4) When Jonah tells the Mariners that he’s fleeing the Lord he tells them that the only way they can save themselves is by flinging him into the sea – you give him credit in your book for courage in facing up to the truth. But I question that. The way Jonah phrases it, he is accepting the blame but not the responsibility. “Throw me into the sea” he says – but that forces upon these men the responsibility to do a wrong thing in order to save themselves. Why didn’t he jump? Suicide is a grievous sin in his culture, but so is denying the Lord, and his suicide at this point would save all the people on that ship whilst placing responsibility where it belonged. But even that wasn’t necessary – he could have addressed God directly – promising to do what he’d refused. Or even just tell the sailors to turn around and make for Nineveh – that might have appeased the Lord.

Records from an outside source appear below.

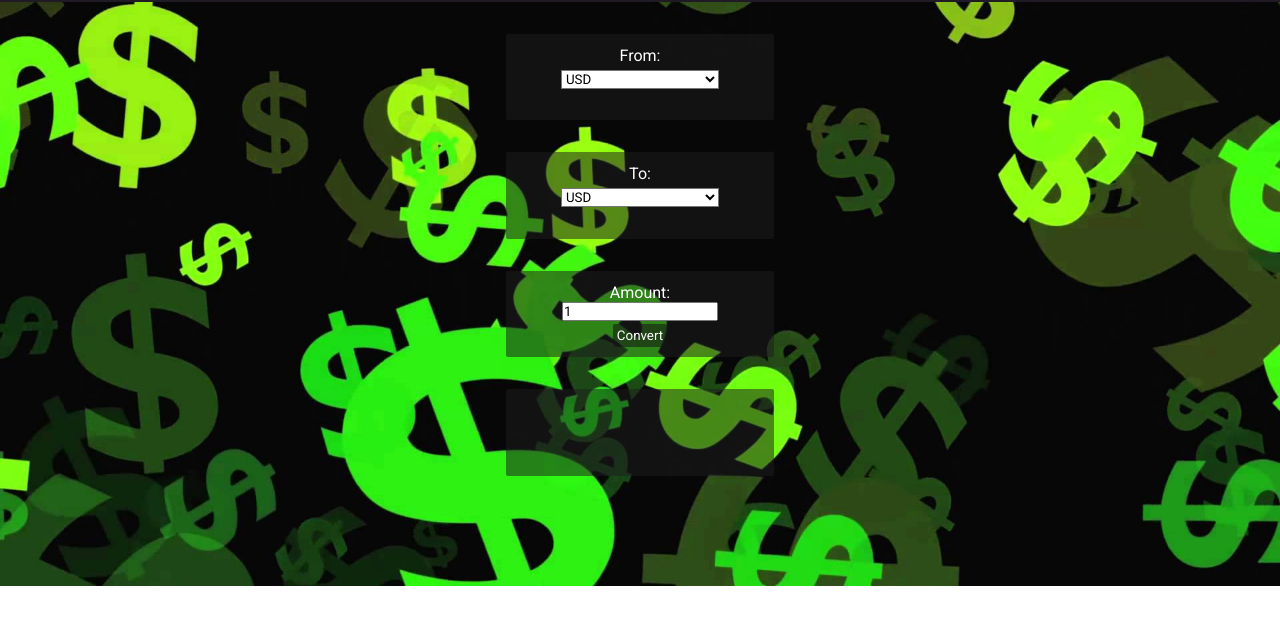
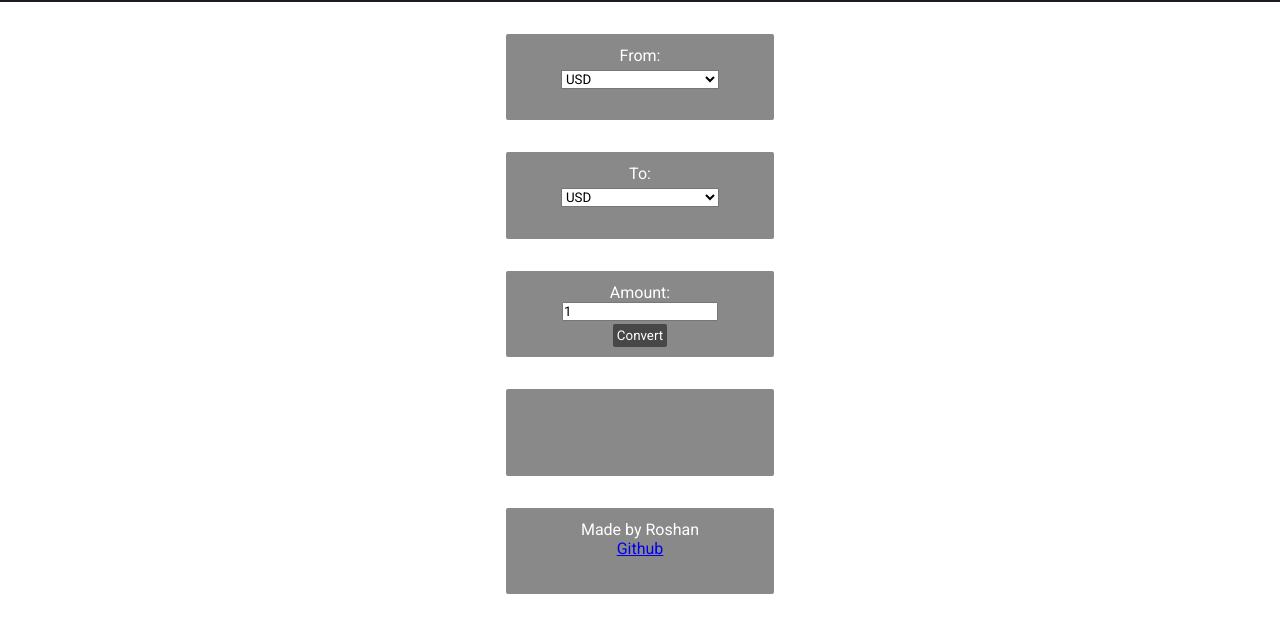
Before and after one commit to Roshaen/currency, a plain HTML site: page index.html in a window 1280 px wide. Shown: the part 56-688 px from the top of the page. Drawn offline with Linux system fonts and the light colour scheme.

Commit message:
Add files via upload

```diff
--- a/index.html
+++ b/index.html
@@ -132,6 +132,10 @@
 </div>
 <!-- result box -->
 <div id="result" class="container"></div>
+<div class="container">
+	<p>Made by Roshan</p>
+	<p><a href="https://github.com/Roshaen?tab=repositories">Github</a></p>
+</div>
 
  <!-- script  -->
   <script src="/currency/app.js"></script>
--- a/style.css
+++ b/style.css
@@ -5,7 +5,7 @@
     font-family: 'Roboto', sans-serif;
 }
 body{
-    background: url(/currency/image/bg.jpg) no-repeat center center/cover;
+
 
 }
 /* navbar styling */
```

But no. He stands there on the deck stubbornly refusing to either change his mind or taken upon himself the consequences. I found it a very cowardly action.
As with many of us, the moment of crisis brings the worst out of us, rather than the best. He is too angry to change his mind and ask the crew to head for Nineveh, and too afraid to take the matter up with God directly. I think he asks the sailors to toss him in in exactly the same way as a first-time parachutist asks to be shoved from the plane. I suspect that this way also felt like more of a (deserved) punishment to him too.
5) In the belly of the whale, Jonah makes promises to God. But, as with the Mariners, he doesn’t seem to me to be moved by grace or compassion – he seems beaten into submission. I had thought of the story as one of repentance and finding grace in the darkest places – but in context, Jonah just seems to be making a deal. So I wonder – given especially that he will very soon be seen to reject the Lord’s will again when he chooses to spare Nineveh – how sincere do you think Jonah’s conversion is here? Are we supposed to believe it is heartfelt, or to read it as a calculation?
I don’t believe it is very sincere at all. Louis Armstrong famously sang that “Jonah went on to preaching like a righteous man” . I disagree with Satchmo on that. What follows in the rest of the tale proves that Jonah’s experience in the whale brought about partial change of heart at most.
I am sure that many will disagree with the points raised by Karin or I here. Please feel free to join the conversation!